#### What is expected:
Copy the records below exactly, but leave out any picture they contain.

#### Task data:
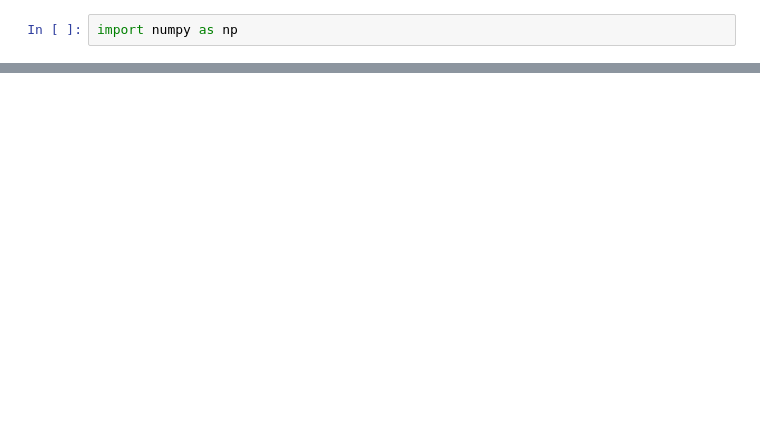
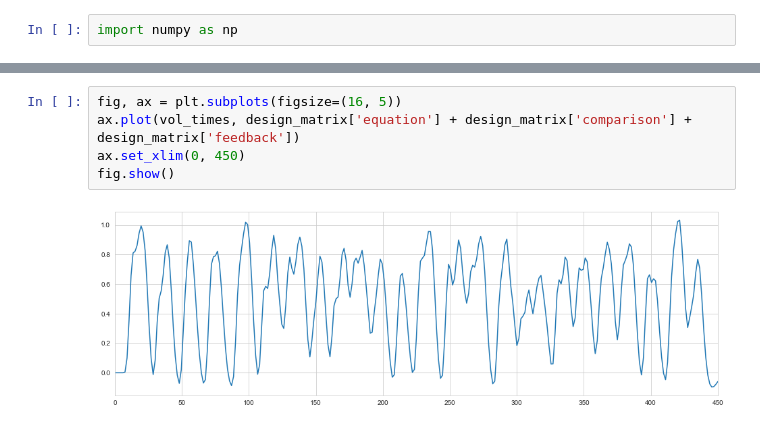
Before and after one commit to NBCLab/arithmetic-task, a Jupyter notebook: determine_timing.ipynb, the cells around one changed output, grey strips where cells are left out. Saved outputs shown, nothing was run; the diff lists cells and outputs as text; blank space fills up the shorter version.

```diff
--- a/determine_timing.ipynb
+++ b/determine_timing.ipynb
@@ -64,0 +146,7 @@ durations
+# %%
+fig, ax = plt.subplots(figsize=(16, 5))
+ax.plot(vol_times, design_matrix['equation'] + design_matrix['comparison'] + design_matrix['feedback'])
+ax.set_xlim(0, 450)
+fig.show()
+# %% [output]
+[figure, added]
```
Also changed, not shown: parts of 9 cells of this notebook.
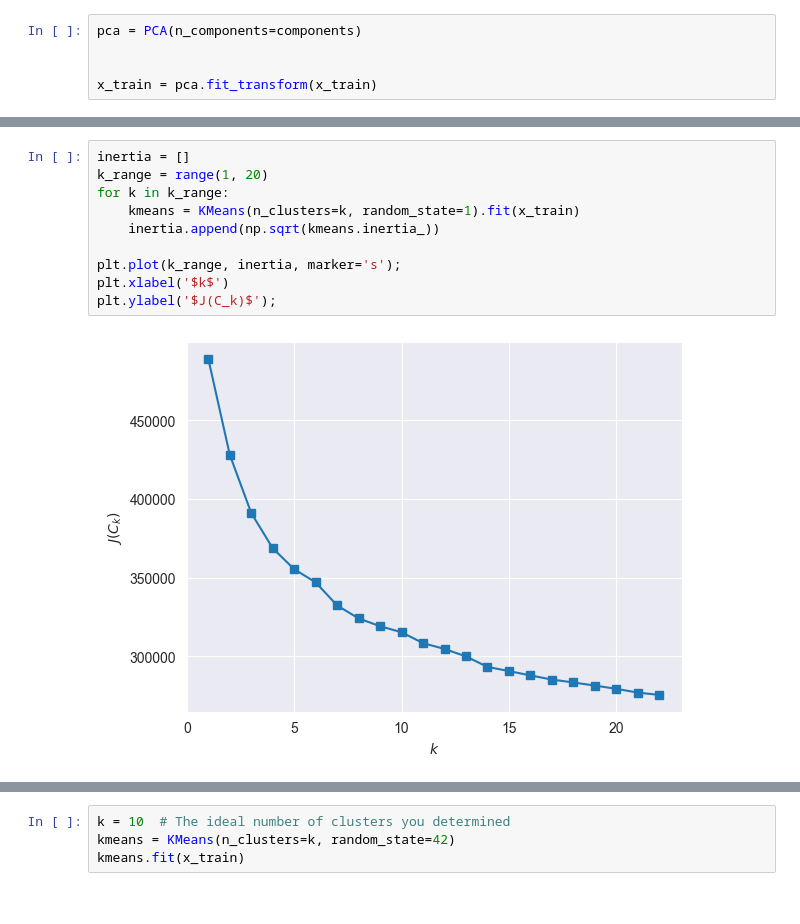
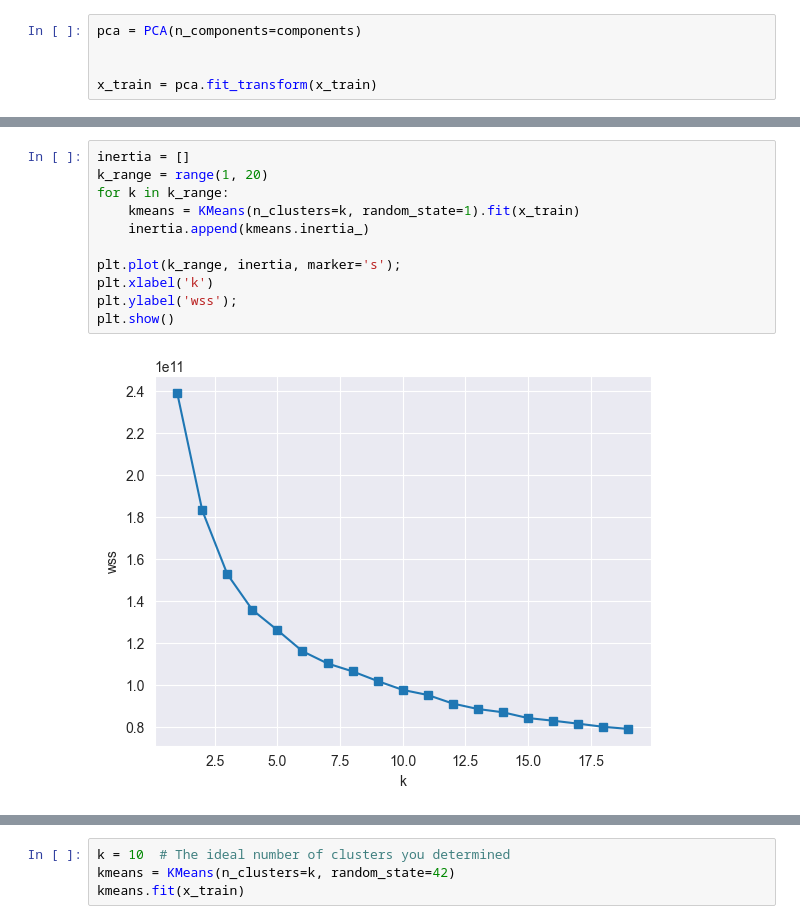
Before and after one commit to MagicalGlove/MachineLearning, a Jupyter notebook: Assignment3/assignment3.ipynb, the cells around one changed output, grey strips where cells are left out. Cells and saved outputs as stored; diff of their text form.

```diff
--- a/Assignment3/assignment3.ipynb
+++ b/Assignment3/assignment3.ipynb
@@ -104,12 +126,13 @@ x_train = pca.fit_transform(x_train)
 # %%
 inertia = []
 k_range = range(1, 20)
 for k in k_range:
     kmeans = KMeans(n_clusters=k, random_state=1).fit(x_train)
-    inertia.append(np.sqrt(kmeans.inertia_))
+    inertia.append(kmeans.inertia_)
 
 plt.plot(k_range, inertia, marker='s');
-plt.xlabel('$k$')
-plt.ylabel('$J(C_k)$');
+plt.xlabel('k')
+plt.ylabel('wss');
+plt.show()
 # %% [output]
-[figure, old version]
+[figure, new version]
```
Also changed, not shown: parts of 23 cells of this notebook.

#### Result of the task:
Before and after one commit to NBCLab/arithmetic-task, a Jupyter notebook: determine_timing.ipynb, the cells around one changed output, grey strips where cells are left out. Saved outputs shown, nothing was run; the diff lists cells and outputs as text; blank space fills up the shorter version.

```diff
--- a/determine_timing.ipynb
+++ b/determine_timing.ipynb
@@ -64,0 +146,7 @@ durations
+# %%
+fig, ax = plt.subplots(figsize=(16, 5))
+ax.plot(vol_times, design_matrix['equation'] + design_matrix['comparison'] + design_matrix['feedback'])
+ax.set_xlim(0, 450)
+fig.show()
+# %% [output]
+[figure, added]
```
Also changed, not shown: parts of 9 cells of this notebook.
Before and after one commit to MagicalGlove/MachineLearning, a Jupyter notebook: Assignment3/assignment3.ipynb, the cells around one changed output, grey strips where cells are left out. Cells and saved outputs as stored; diff of their text form.

```diff
--- a/Assignment3/assignment3.ipynb
+++ b/Assignment3/assignment3.ipynb
@@ -104,12 +126,13 @@ x_train = pca.fit_transform(x_train)
 # %%
 inertia = []
 k_range = range(1, 20)
 for k in k_range:
     kmeans = KMeans(n_clusters=k, random_state=1).fit(x_train)
-    inertia.append(np.sqrt(kmeans.inertia_))
+    inertia.append(kmeans.inertia_)
 
 plt.plot(k_range, inertia, marker='s');
-plt.xlabel('$k$')
-plt.ylabel('$J(C_k)$');
+plt.xlabel('k')
+plt.ylabel('wss');
+plt.show()
 # %% [output]
-[figure, old version]
+[figure, new version]
```
Also changed, not shown: parts of 23 cells of this notebook.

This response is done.